### WHAT THE TASK ASKS
Please give the entries below again exactly, omitting every picture.

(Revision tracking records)
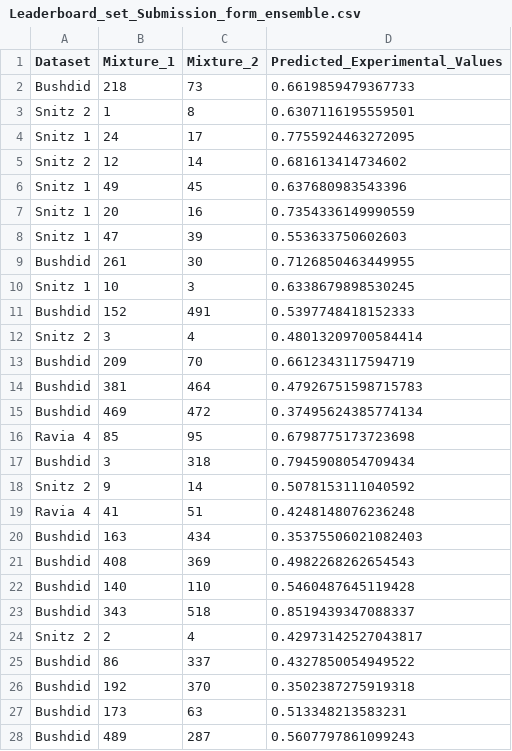
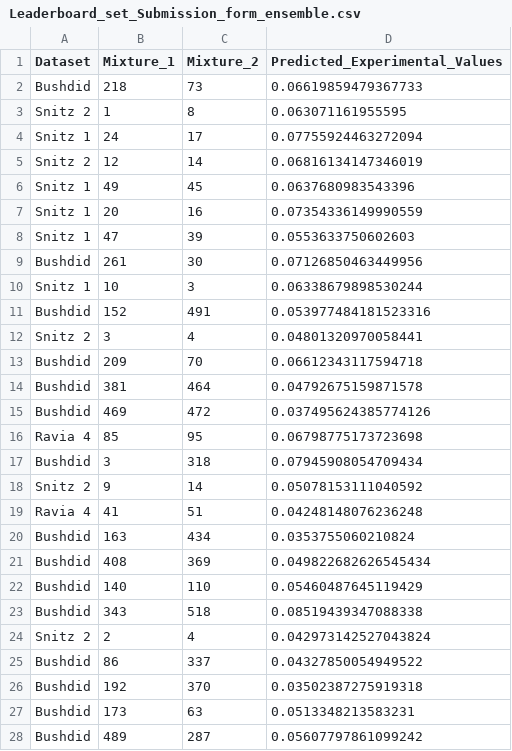
Before and after one commit to Satarifard/CWYK-Olfboost, a CSV file: output/Leaderboard_set_Submission_form_ensemble.csv, drawn as a sheet; only a part is shown; the diff covers the shown part only.

```diff
--- a/output/Leaderboard_set_Submission_form_ensemble.csv
+++ b/output/Leaderboard_set_Submission_form_ensemble.csv
@@ -1,28 +1,28 @@
 Dataset,Mixture_1,Mixture_2,Predicted_Experimental_Values
-Bushdid,218,73,0.6619859479367733
-Snitz 2,1,8,0.6307116195559501
-Snitz 1,24,17,0.7755924463272095
-Snitz 2,12,14,0.681613414734602
-Snitz 1,49,45,0.637680983543396
-Snitz 1,20,16,0.7354336149990559
-Snitz 1,47,39,0.553633750602603
-Bushdid,261,30,0.7126850463449955
-Snitz 1,10,3,0.6338679898530245
-Bushdid,152,491,0.5397748418152333
-Snitz 2,3,4,0.48013209700584414
-Bushdid,209,70,0.6612343117594719
-Bushdid,381,464,0.47926751598715783
-Bushdid,469,472,0.37495624385774134
-Ravia 4,85,95,0.6798775173723698
-Bushdid,3,318,0.7945908054709434
-Snitz 2,9,14,0.5078153111040592
-Ravia 4,41,51,0.4248148076236248
-Bushdid,163,434,0.35375506021082403
-Bushdid,408,369,0.4982268262654543
-Bushdid,140,110,0.5460487645119428
-Bushdid,343,518,0.8519439347088337
-Snitz 2,2,4,0.42973142527043817
-Bushdid,86,337,0.4327850054949522
-Bushdid,192,370,0.3502387275919318
-Bushdid,173,63,0.513348213583231
-Bushdid,489,287,0.5607797861099243
+Bushdid,218,73,0.06619859479367733
+Snitz 2,1,8,0.063071161955595
+Snitz 1,24,17,0.07755924463272094
+Snitz 2,12,14,0.06816134147346019
+Snitz 1,49,45,0.0637680983543396
+Snitz 1,20,16,0.07354336149990559
+Snitz 1,47,39,0.0553633750602603
+Bushdid,261,30,0.07126850463449956
+Snitz 1,10,3,0.06338679898530244
+Bushdid,152,491,0.053977484181523316
+Snitz 2,3,4,0.04801320970058441
+Bushdid,209,70,0.06612343117594718
+Bushdid,381,464,0.04792675159871578
+Bushdid,469,472,0.037495624385774126
+Ravia 4,85,95,0.06798775173723698
+Bushdid,3,318,0.07945908054709434
+Snitz 2,9,14,0.05078153111040592
+Ravia 4,41,51,0.04248148076236248
+Bushdid,163,434,0.0353755060210824
+Bushdid,408,369,0.049822682626545434
+Bushdid,140,110,0.05460487645119429
+Bushdid,343,518,0.08519439347088338
+Snitz 2,2,4,0.042973142527043824
+Bushdid,86,337,0.04327850054949522
+Bushdid,192,370,0.03502387275919318
+Bushdid,173,63,0.0513348213583231
+Bushdid,489,287,0.05607797861099242
```
Also changed, not shown: 19 edited cells elsewhere in this file, output/Test_set_Submission_form_ensemble.csv, 9 other files.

### SOLUTION TO THIS PROBLEM
Before and after one commit to Satarifard/CWYK-Olfboost, a CSV file: output/Leaderboard_set_Submission_form_ensemble.csv, drawn as a sheet; only a part is shown; the diff covers the shown part only.

```diff
--- a/output/Leaderboard_set_Submission_form_ensemble.csv
+++ b/output/Leaderboard_set_Submission_form_ensemble.csv
@@ -1,28 +1,28 @@
 Dataset,Mixture_1,Mixture_2,Predicted_Experimental_Values
-Bushdid,218,73,0.6619859479367733
-Snitz 2,1,8,0.6307116195559501
-Snitz 1,24,17,0.7755924463272095
-Snitz 2,12,14,0.681613414734602
-Snitz 1,49,45,0.637680983543396
-Snitz 1,20,16,0.7354336149990559
-Snitz 1,47,39,0.553633750602603
-Bushdid,261,30,0.7126850463449955
-Snitz 1,10,3,0.6338679898530245
-Bushdid,152,491,0.5397748418152333
-Snitz 2,3,4,0.48013209700584414
-Bushdid,209,70,0.6612343117594719
-Bushdid,381,464,0.47926751598715783
-Bushdid,469,472,0.37495624385774134
-Ravia 4,85,95,0.6798775173723698
-Bushdid,3,318,0.7945908054709434
-Snitz 2,9,14,0.5078153111040592
-Ravia 4,41,51,0.4248148076236248
-Bushdid,163,434,0.35375506021082403
-Bushdid,408,369,0.4982268262654543
-Bushdid,140,110,0.5460487645119428
-Bushdid,343,518,0.8519439347088337
-Snitz 2,2,4,0.42973142527043817
-Bushdid,86,337,0.4327850054949522
-Bushdid,192,370,0.3502387275919318
-Bushdid,173,63,0.513348213583231
-Bushdid,489,287,0.5607797861099243
+Bushdid,218,73,0.06619859479367733
+Snitz 2,1,8,0.063071161955595
+Snitz 1,24,17,0.07755924463272094
+Snitz 2,12,14,0.06816134147346019
+Snitz 1,49,45,0.0637680983543396
+Snitz 1,20,16,0.07354336149990559
+Snitz 1,47,39,0.0553633750602603
+Bushdid,261,30,0.07126850463449956
+Snitz 1,10,3,0.06338679898530244
+Bushdid,152,491,0.053977484181523316
+Snitz 2,3,4,0.04801320970058441
+Bushdid,209,70,0.06612343117594718
+Bushdid,381,464,0.04792675159871578
+Bushdid,469,472,0.037495624385774126
+Ravia 4,85,95,0.06798775173723698
+Bushdid,3,318,0.07945908054709434
+Snitz 2,9,14,0.05078153111040592
+Ravia 4,41,51,0.04248148076236248
+Bushdid,163,434,0.0353755060210824
+Bushdid,408,369,0.049822682626545434
+Bushdid,140,110,0.05460487645119429
+Bushdid,343,518,0.08519439347088338
+Snitz 2,2,4,0.042973142527043824
+Bushdid,86,337,0.04327850054949522
+Bushdid,192,370,0.03502387275919318
+Bushdid,173,63,0.0513348213583231
+Bushdid,489,287,0.05607797861099242
```
Also changed, not shown: 19 edited cells elsewhere in this file, output/Test_set_Submission_form_ensemble.csv, 9 other files.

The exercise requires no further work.